While still not as ubiquitous as barcodes, QR codes are now popping up all over the place. Your beer glass down at the RSL, for example, might have a QR code that lets you access competitions. You can also scan QR codes to access and order from restaurant menus, find out when the next bus to Cabramatta is coming along, or get your Lime scooter going if you miss it.

Mobile Scanning: Power in Your Pocket

The rise of smartphones has ushered in a new era of barcode interaction. Mobile barcode-scanning apps empower consumers to access instant product information, compare prices, and even make purchases directly from their phones. This has significantly impacted consumer behaviour and retail strategies alike.

In Australia, companies like Woolworths and Big W have incorporated mobile scanning into their loyalty programs, allowing customers to quickly self-scan groceries and earn rewards. This enhances convenience and reduces checkout lines, contributing to a smoother shopping experience.

Logistics Lifeline: Barcodes in Parcel Delivery

Perhaps the most crucial role of barcodes (for regular readers of this blog, at least) lies in the realm of logistics and parcel delivery. Imagine trying to track millions of packages traversing vast distances across Australia and worldwide without barcodes. It would be pure bloody chaos, wouldn't it?

Track, trace, sort and deliver

Barcodes act as unique identifiers, enabling seamless tracking and sorting of parcels throughout their journey. From warehouse shelves to delivery trucks, scanners ensure accurate and efficient delivery, minimising errors and delays.

In Australia, major postal and courier services like Australia Post, DHL, and TNT heavily rely on barcode technology. This ensures timely and reliable deliveries, a vital cog in the nation's e-commerce boom. It also allows logistics companies to track their deliveries from pickup to hand-over, making it much easier to find items if they are misdirected or lost.

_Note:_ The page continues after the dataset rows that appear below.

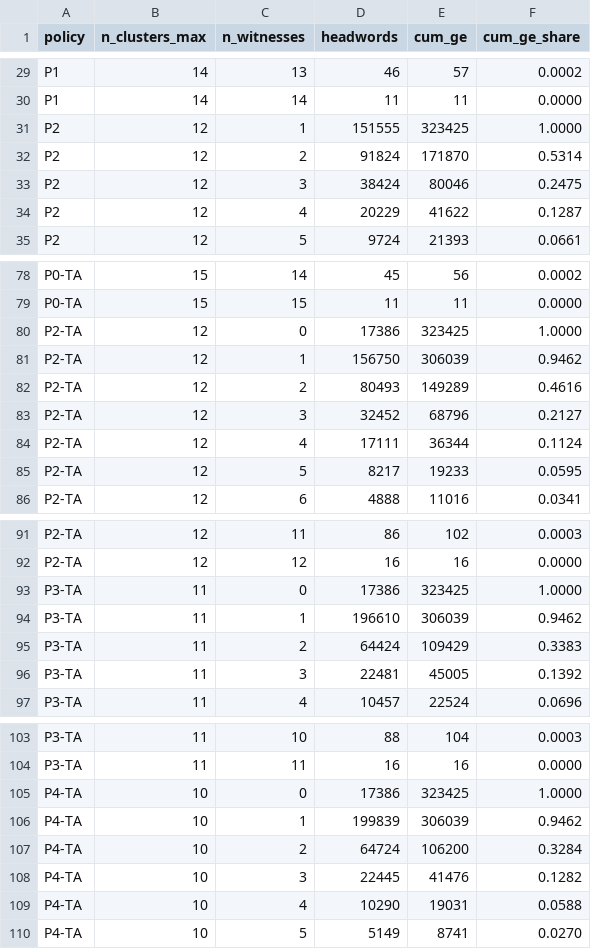
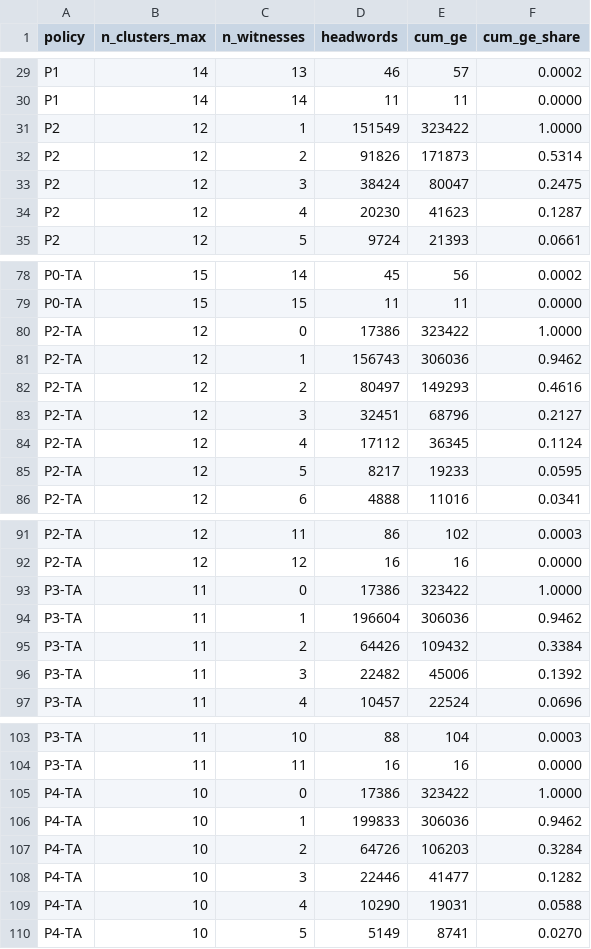
Before and after one commit to gasyoun/SanskritLexicography, a TSV file: data/witness_independence_reaudit.tsv, drawn as a sheet; only a part is shown, gaps mark what is left out; the diff covers the shown part only.

```diff
--- a/data/witness_independence_reaudit.tsv
+++ b/data/witness_independence_reaudit.tsv
@@ -30,6 +30,6 @@ P1	14	13	46	57	0.0002
 P1	14	14	11	11	0.0000
-P2	12	1	151555	323425	1.0000
-P2	12	2	91824	171870	0.5314
-P2	12	3	38424	80046	0.2475
-P2	12	4	20229	41622	0.1287
+P2	12	1	151549	323422	1.0000
+P2	12	2	91826	171873	0.5314
+P2	12	3	38424	80047	0.2475
+P2	12	4	20230	41623	0.1287
 P2	12	5	9724	21393	0.0661
@@ -79,7 +79,7 @@ P0-TA	15	14	45	56	0.0002
 P0-TA	15	15	11	11	0.0000
-P2-TA	12	0	17386	323425	1.0000
-P2-TA	12	1	156750	306039	0.9462
-P2-TA	12	2	80493	149289	0.4616
-P2-TA	12	3	32452	68796	0.2127
-P2-TA	12	4	17111	36344	0.1124
+P2-TA	12	0	17386	323422	1.0000
+P2-TA	12	1	156743	306036	0.9462
+P2-TA	12	2	80497	149293	0.4616
+P2-TA	12	3	32451	68796	0.2127
+P2-TA	12	4	17112	36345	0.1124
 P2-TA	12	5	8217	19233	0.0595
@@ -92,6 +92,6 @@ P2-TA	12	11	86	102	0.0003
 P2-TA	12	12	16	16	0.0000
-P3-TA	11	0	17386	323425	1.0000
-P3-TA	11	1	196610	306039	0.9462
-P3-TA	11	2	64424	109429	0.3383
-P3-TA	11	3	22481	45005	0.1392
+P3-TA	11	0	17386	323422	1.0000
+P3-TA	11	1	196604	306036	0.9462
+P3-TA	11	2	64426	109432	0.3384
+P3-TA	11	3	22482	45006	0.1392
 P3-TA	11	4	10457	22524	0.0696
@@ -104,6 +104,6 @@ P3-TA	11	10	88	104	0.0003
 P3-TA	11	11	16	16	0.0000
-P4-TA	10	0	17386	323425	1.0000
-P4-TA	10	1	199839	306039	0.9462
-P4-TA	10	2	64724	106200	0.3284
-P4-TA	10	3	22445	41476	0.1282
+P4-TA	10	0	17386	323422	1.0000
+P4-TA	10	1	199833	306036	0.9462
+P4-TA	10	2	64726	106203	0.3284
+P4-TA	10	3	22446	41477	0.1282
 P4-TA	10	4	10290	19031	0.0588
```
Also changed, not shown: 36 edited cells elsewhere in this file, 14 other files.
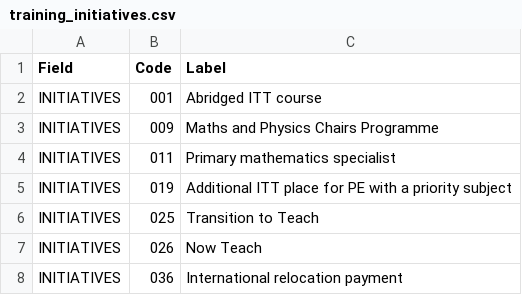
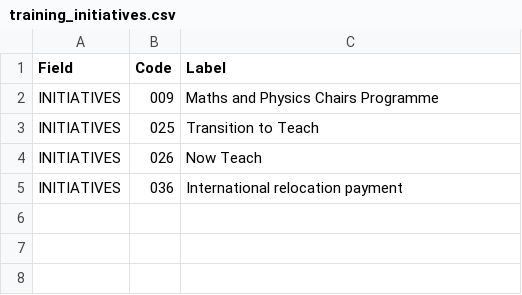
Before and after one commit to DFE-Digital/register-trainee-teachers, a CSV file: data/hesa/training_initiatives.csv, drawn as a sheet.

```diff
--- a/data/hesa/training_initiatives.csv
+++ b/data/hesa/training_initiatives.csv
@@ -1,6 +1,3 @@
 "Field","Code","Label"
-"INITIATIVES","001","Abridged ITT course"
 "INITIATIVES","009","Maths and Physics Chairs Programme"
-"INITIATIVES","011","Primary mathematics specialist"
-"INITIATIVES","019","Additional ITT place for PE with a priority subject"
 "INITIATIVES","025","Transition to Teach"
```
Also changed, not shown: 2 other files.
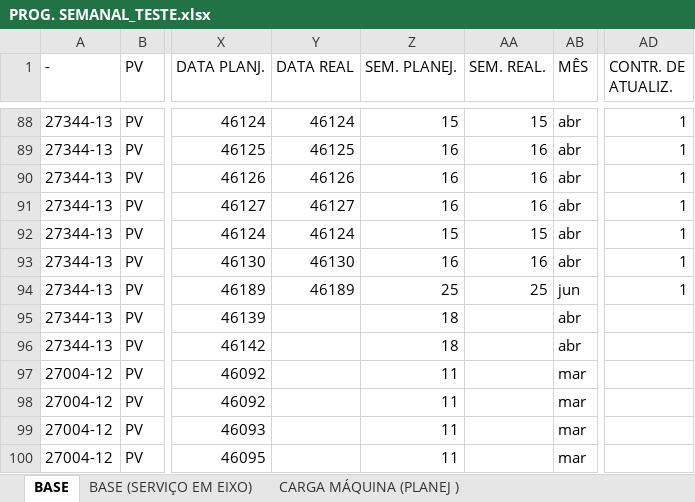
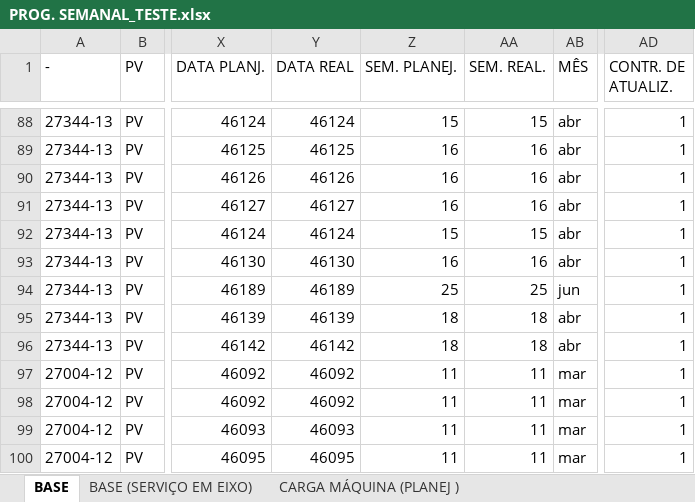
Before and after one commit to gilmarcosta2812200-hash/Progr_MECAL.html, an Excel workbook: PROG. SEMANAL_TESTE.xlsx, sheet BASE, drawn as a sheet; only a part is shown, gaps mark what is left out; values as stored, in another font and other column widths than the file's, no borders; table styles not drawn; the diff covers the shown part only; the diff names each change by its address in the sheet, - before the commit and + after, or states it on an @@ line.

```diff
--- a/PROG. SEMANAL_TESTE.xlsx (sheet BASE)
+++ b/PROG. SEMANAL_TESTE.xlsx (sheet BASE)
-Y95 (DATA REAL): (empty)
+Y95 (DATA REAL): 46139
-AA95:AA96 (SEM. REAL.): (empty)
+AA95:AA96 (SEM. REAL.): 18
-AD95:AD100 (CONTR. DE ATUALIZ.): (empty)
+AD95:AD100 (CONTR. DE ATUALIZ.): 1
-Y96 (DATA REAL): (empty)
+Y96 (DATA REAL): 46142
-Y97:Y98 (DATA REAL): (empty)
+Y97:Y98 (DATA REAL): 46092
-AA97:AA100 (SEM. REAL.): (empty)
+AA97:AA100 (SEM. REAL.): 11
-Y99 (DATA REAL): (empty)
+Y99 (DATA REAL): 46093
-Y100 (DATA REAL): (empty)
+Y100 (DATA REAL): 46095
```
Also changed, not shown: 68 edited cells elsewhere in this sheet, sheet PROGRAMAÇÃO, sheet CARTEIRA GERAL - USI, sheet CARGA MÁQUINA (CAP INST ), sheet CARGA MÁQUINA (PLANEJ ).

The Future is Coded: Beyond Scanners and Stripes

These days, barcodes seem to be almost everywhere: from cattle ear tags to baggage carousels. But we are yet to see their full potential. Advancements in near-field communication (NFC) technologies are paving the way for contactless scanning, further streamlining interactions and data exchange. Additionally, the integration of barcodes with online payment technology holds immense potential for enhancing supply chain transparency and traceability.

In Australia, research and development efforts are exploring innovative applications of barcodes in diverse fields, from tracking grain and seed crops in agriculture to managing medical supplies in hospitals. The possibilities seem endless, driven by the barcode's inherent versatility and ever-evolving technology.

From a beachside brainstorm to a logistics lifeline, the barcode's journey in Australia is a testament to the boundless potential that technology has to transform the way we live, shop, and move things. At TransVirtual, we love technology. And we specialise in creating logistics software that can seamlessly interact with all of your digital systems, including barcodes. 

So as we embrace the future, one scan at a time, the legacy of Norman Woodward’s lines in the sand will continue to shape the world around us, ensuring a smoother, more efficient, and interconnected Australia.